With the start of the Civil War, enslaved people sought refuge with United States troops. In May 1861, at Fort Monroe, General Benjamin F. Butler declared such runaways as "contraband of war" (in effect, confiscated property) to deprive the Confederate States of America of their labor. During the war, as the number of "contrabands" increased, the federal government moved toward granting them freedom. Refugees formed large communities in Hampton and also on the grounds of the Lee family mansion, Arlington, in northern Virginia.

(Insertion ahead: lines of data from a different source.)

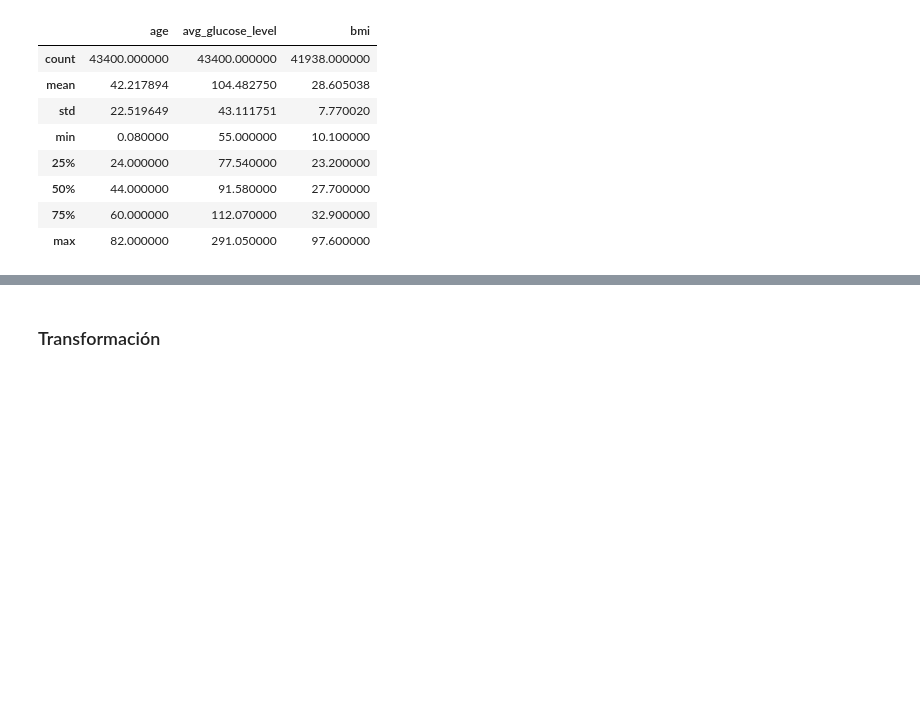
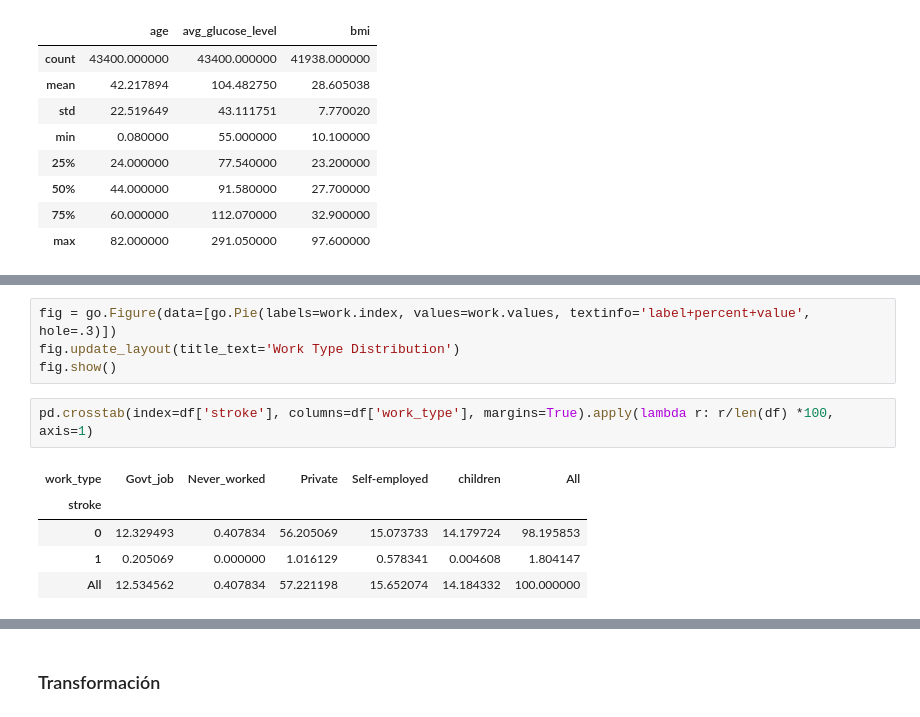
Before and after one commit to antoniocc12/Prediccion-ictus, a Jupyter notebook: notebooks/stroke.ipynb, the cells around one changed output, grey strips where cells are left out. Saved outputs shown, nothing was run; the diff lists cells and outputs as text; blank space fills up the shorter version.

```diff
--- a/notebooks/stroke.ipynb
+++ b/notebooks/stroke.ipynb
@@ -187,0 +327,12 @@ fig.show()
+# %%
+fig = go.Figure(data=[go.Pie(labels=work.index, values=work.values, textinfo='label+percent+value', hole=.3)])
+fig.update_layout(title_text='Work Type Distribution')
+fig.show()
+# %%
+pd.crosstab(index=df['stroke'], columns=df['work_type'], margins=True).apply(lambda r: r/len(df) *100, axis=1)
+# %% [output]
+| work_type | Govt_job | Never_worked | Private | Self-employed | children | All |
+| stroke |  |  |  |  |  |  |
+| 0 | 12.329493 | 0.407834 | 56.205069 | 15.073733 | 14.179724 | 98.195853 |
+| 1 | 0.205069 | 0.000000 | 1.016129 | 0.578341 | 0.004608 | 1.804147 |
+| All | 12.534562 | 0.407834 | 57.221198 | 15.652074 | 14.184332 | 100.000000 |
```
Also changed, not shown: parts of 39 cells of this notebook, 3 other files.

The Emancipation Proclamation, effective January 1, 1863, freed enslaved people only in areas "in rebellion" against the United States. As Union troops captured parts of Virginia, commanders used the authority of the Emancipation Proclamation to declare enslaved people free. On April 7, 1864, a constitutional convention for the Restored Government of Virginia, then meeting in Alexandria, abolished slavery in the part of the state that remained a loyal member of the United States. The General Assembly of the Restored Government ratified the proposed Thirteenth Amendment to the Constitution of the United States, which abolished slavery, on February 9, 1865. When the amendment was ratified by the required two-thirds of state legislatures on December 6, 1865, slavery ceased to exist everywhere in the United States.